Work request:
Where does the word "Background" show up in the records? Copy every line that has it.

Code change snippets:
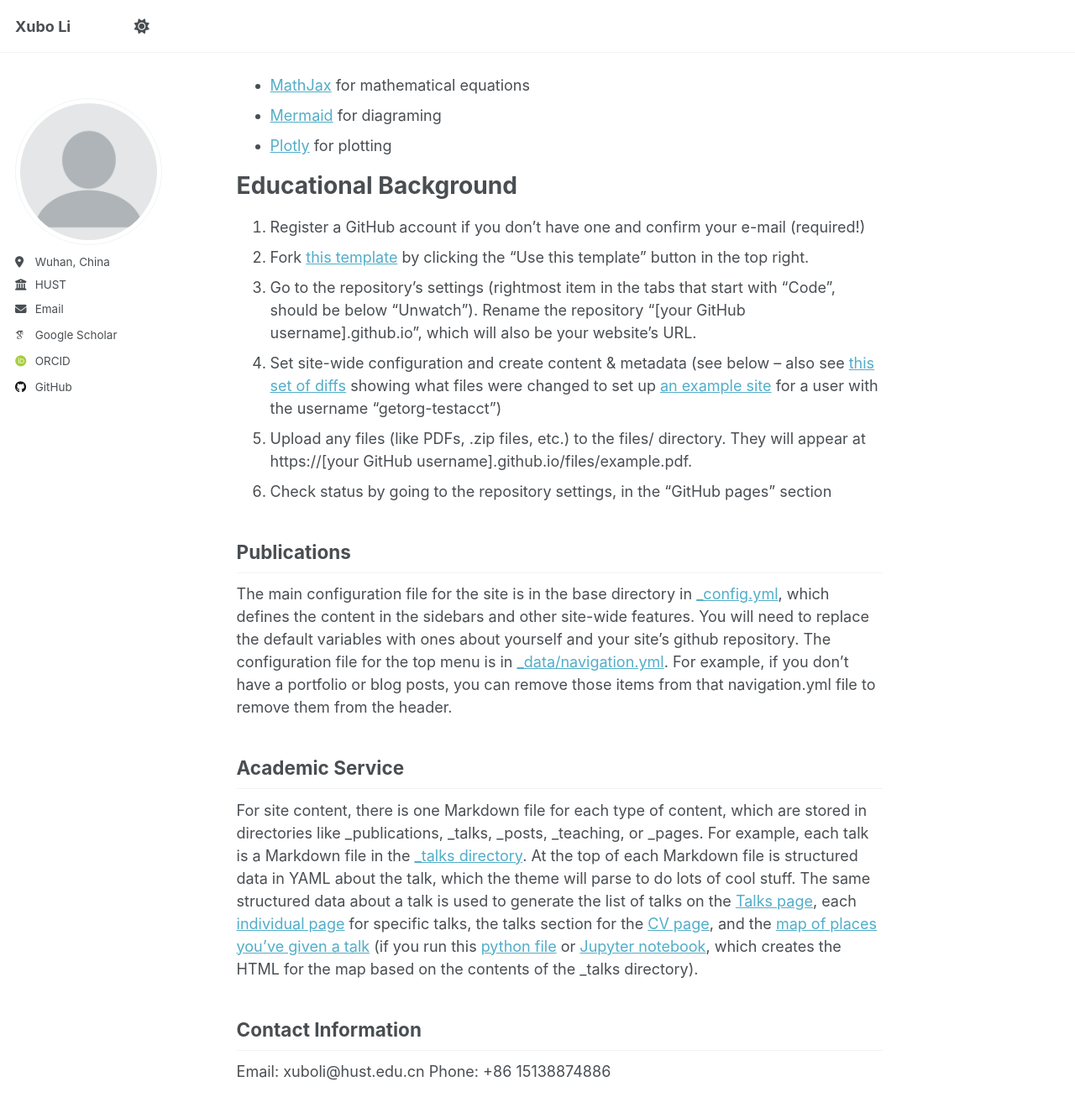
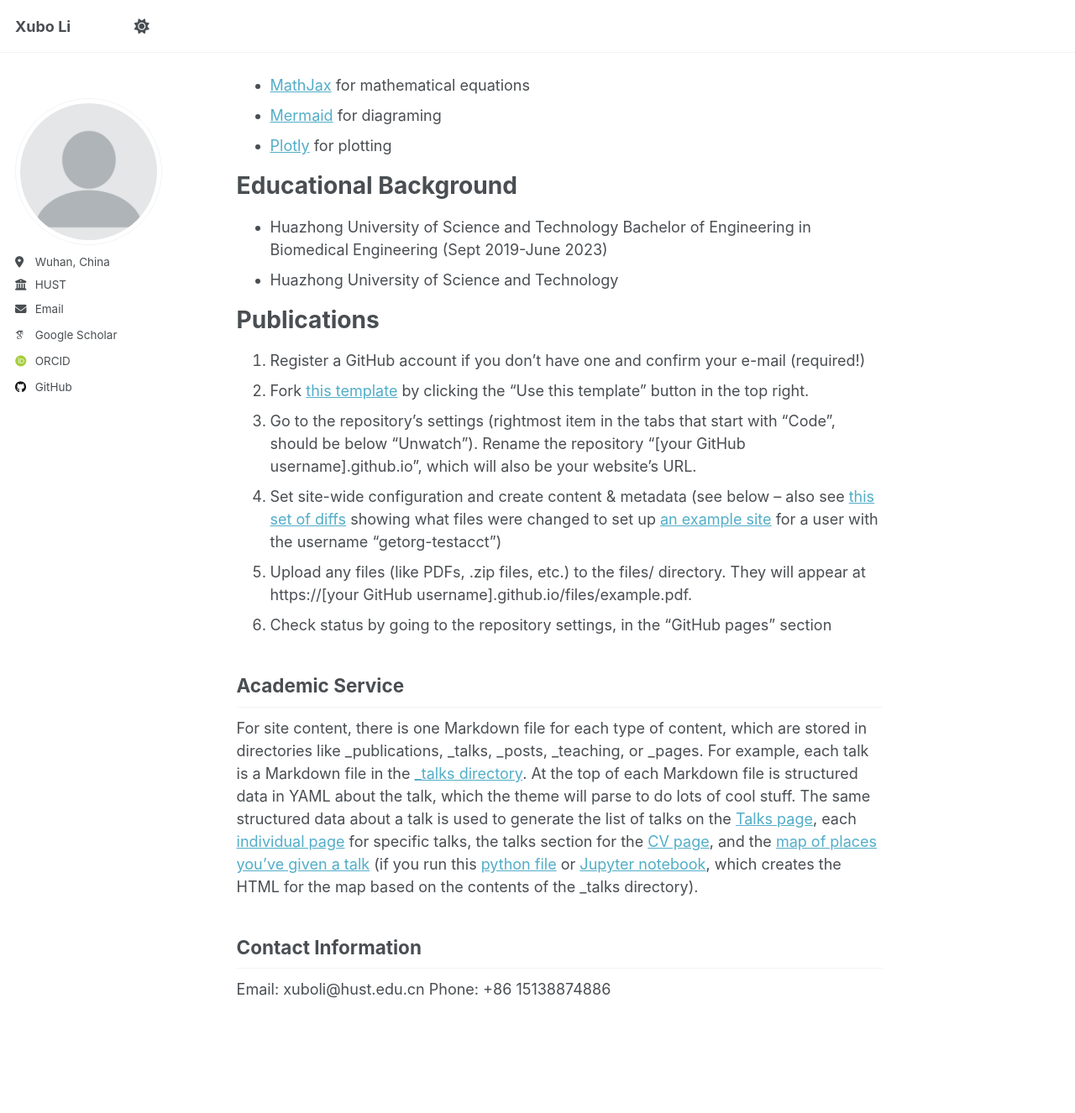
Before and after one commit to XuboLee/xubolee.github.io, a Jekyll site: the page built from _pages/about.md, in a window 1280 px wide and 1400 px high, scrolled down 542 px. Shown: the top 1326 px of the window at 84% size. Built offline with Jekyll 4.4.1, drawn with Linux system fonts in a browser that asks for light colours; some web fonts are replaced; a script that is not in the unit is left out.

Commit message:
Update about.md

```diff
--- a/_pages/about.md
+++ b/_pages/about.md
@@ -24,6 +24,13 @@ For those users that need more advanced functionality, the template also support
 
 Educational Background
 ======
+- Huazhong University of Science and Technology
+  Bachelor of Engineering in Biomedical Engineering (Sept 2019-June 2023)
+- Huazhong University of Science and Technology
+
+
+Publications
+======
 1. Register a GitHub account if you don't have one and confirm your e-mail (required!)
 1. Fork [this template](https://github.com/academicpages/academicpages.github.io) by clicking the "Use this template" button in the top right.
 1. Go to the repository's settings (rightmost item in the tabs that start with "Code", should be below "Unwatch"). Rename the repository "[your GitHub username].github.io", which will also be your website's URL.
@@ -31,9 +38,9 @@ Educational Background
 1. Upload any files (like PDFs, .zip files, etc.) to the files/ directory. They will appear at https://[your GitHub username].github.io/files/example.pdf.
 1. Check status by going to the repository settings, in the "GitHub pages" section
 
-Publications
-------
-The main configuration file for the site is in the base directory in [_config.yml](https://github.com/academicpages/academicpages.github.io/blob/master/_config.yml), which defines the content in the sidebars and other site-wide features. You will need to replace the default variables with ones about yourself and your site's github repository. The configuration file for the top menu is in [_data/navigation.yml](https://github.com/academicpages/academicpages.github.io/blob/master/_data/navigation.yml). For example, if you don't have a portfolio or blog posts, you can remove those items from that navigation.yml file to remove them from the header.
+
+
+
 
 Academic Service
 ------
```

Solution for this exercise:
 Educational Background
@@ -31,9 +38,9 @@ Educational Background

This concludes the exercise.